#### [Exercise]
Work out how many lines of the listing below hold the word "justify", and give that number only.

#### [Given information]
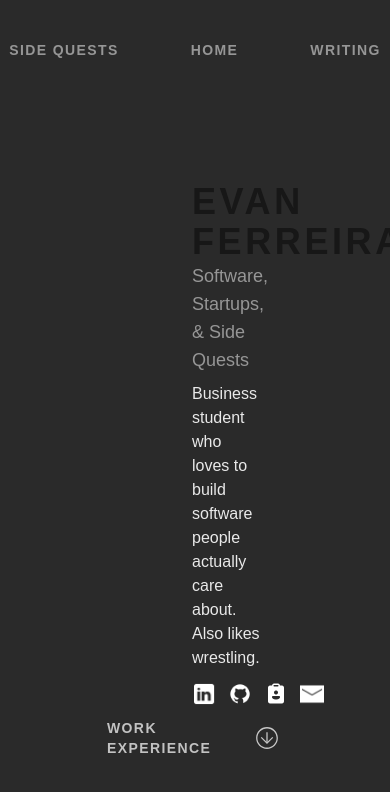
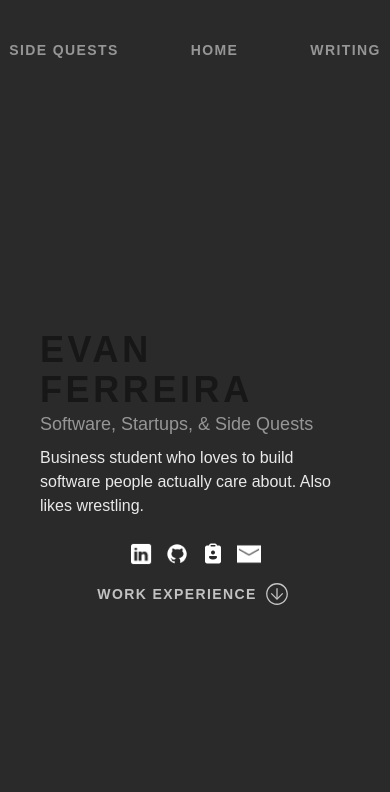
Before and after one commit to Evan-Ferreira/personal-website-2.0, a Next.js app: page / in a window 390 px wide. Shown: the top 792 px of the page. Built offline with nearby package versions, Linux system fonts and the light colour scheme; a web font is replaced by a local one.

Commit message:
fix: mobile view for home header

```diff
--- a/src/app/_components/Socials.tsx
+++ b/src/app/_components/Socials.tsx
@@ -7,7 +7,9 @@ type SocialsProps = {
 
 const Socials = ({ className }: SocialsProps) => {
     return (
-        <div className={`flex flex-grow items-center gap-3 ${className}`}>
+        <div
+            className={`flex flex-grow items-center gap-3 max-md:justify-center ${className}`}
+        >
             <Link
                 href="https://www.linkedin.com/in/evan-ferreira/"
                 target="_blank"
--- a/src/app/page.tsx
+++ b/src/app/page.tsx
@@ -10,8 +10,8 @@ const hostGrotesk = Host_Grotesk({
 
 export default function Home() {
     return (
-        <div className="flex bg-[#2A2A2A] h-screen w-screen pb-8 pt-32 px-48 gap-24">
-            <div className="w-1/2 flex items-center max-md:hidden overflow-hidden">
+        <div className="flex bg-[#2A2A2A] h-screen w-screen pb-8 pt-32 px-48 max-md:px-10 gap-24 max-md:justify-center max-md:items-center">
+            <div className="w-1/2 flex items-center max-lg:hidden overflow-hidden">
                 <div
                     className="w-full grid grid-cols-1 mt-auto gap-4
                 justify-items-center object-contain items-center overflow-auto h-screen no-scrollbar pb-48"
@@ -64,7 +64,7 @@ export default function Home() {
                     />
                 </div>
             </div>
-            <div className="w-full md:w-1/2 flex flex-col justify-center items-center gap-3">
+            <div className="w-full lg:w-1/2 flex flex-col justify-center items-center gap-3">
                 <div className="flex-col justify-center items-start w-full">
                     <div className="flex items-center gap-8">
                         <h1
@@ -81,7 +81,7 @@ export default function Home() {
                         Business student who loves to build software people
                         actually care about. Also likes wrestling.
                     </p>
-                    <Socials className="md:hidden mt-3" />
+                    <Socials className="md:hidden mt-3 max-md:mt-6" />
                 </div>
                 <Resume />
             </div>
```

#### [Solved exercise]
6